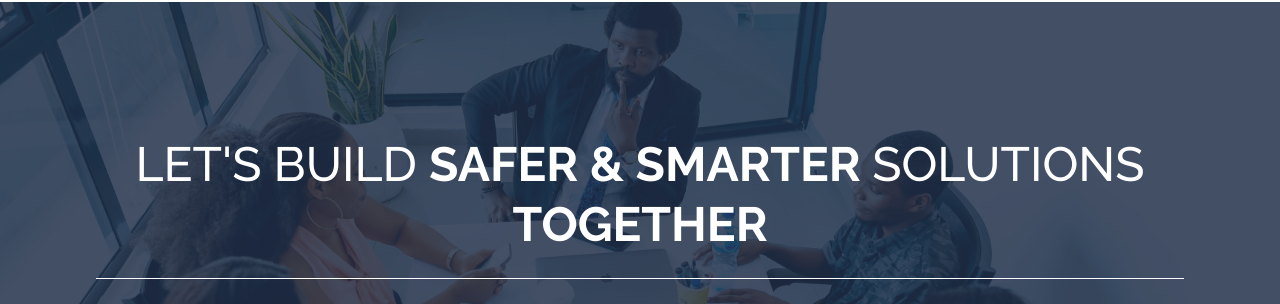
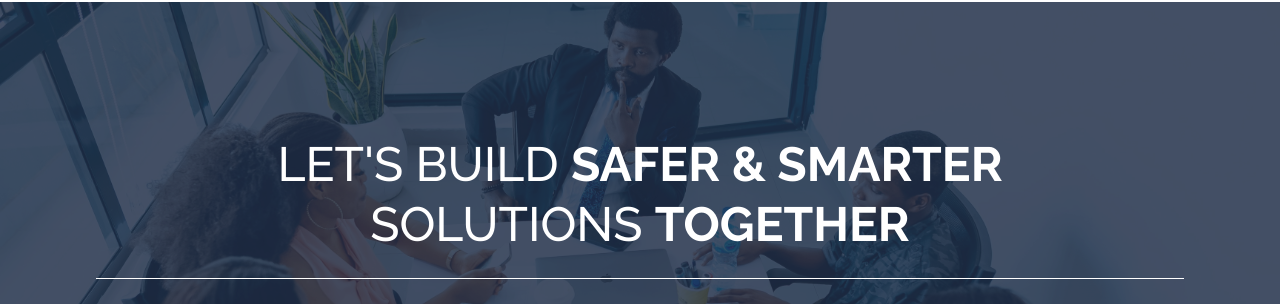
Before and after one commit to Jai-Irkal/emcus-retail, a Next.js app: page /company/contact-us in a window 1280 px wide. Shown: the part 88-392 px from the top of the page. Built offline with nearby package versions, Linux system fonts and the light colour scheme.

Commit message:
Fixed contact us banner text

```diff
--- a/app/company/contact-us/page.tsx
+++ b/app/company/contact-us/page.tsx
@@ -151,7 +151,10 @@ export default function Home() {
           text-2xl
           sm:text-3xl
           md:text-4xl
-          lg:text-4xl
+          lg:text-[21px]
+          lg:px-10
+          xl:px-10
+          2xl:px-20
           xl:text-[48px]
           leading-tight
           font-medium
```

== YOUR TASK ==
All of the data needs repeating exactly, but the pictures do not.

== SOLUTION TO THIS PROBLEM ==
Before and after one commit to Jai-Irkal/emcus-retail, a Next.js app: page /company/contact-us in a window 1280 px wide. Shown: the part 88-392 px from the top of the page. Built offline with nearby package versions, Linux system fonts and the light colour scheme.

Commit message:
Fixed contact us banner text

```diff
--- a/app/company/contact-us/page.tsx
+++ b/app/company/contact-us/page.tsx
@@ -151,7 +151,10 @@ export default function Home() {
           text-2xl
           sm:text-3xl
           md:text-4xl
-          lg:text-4xl
+          lg:text-[21px]
+          lg:px-10
+          xl:px-10
+          2xl:px-20
           xl:text-[48px]
           leading-tight
           font-medium
```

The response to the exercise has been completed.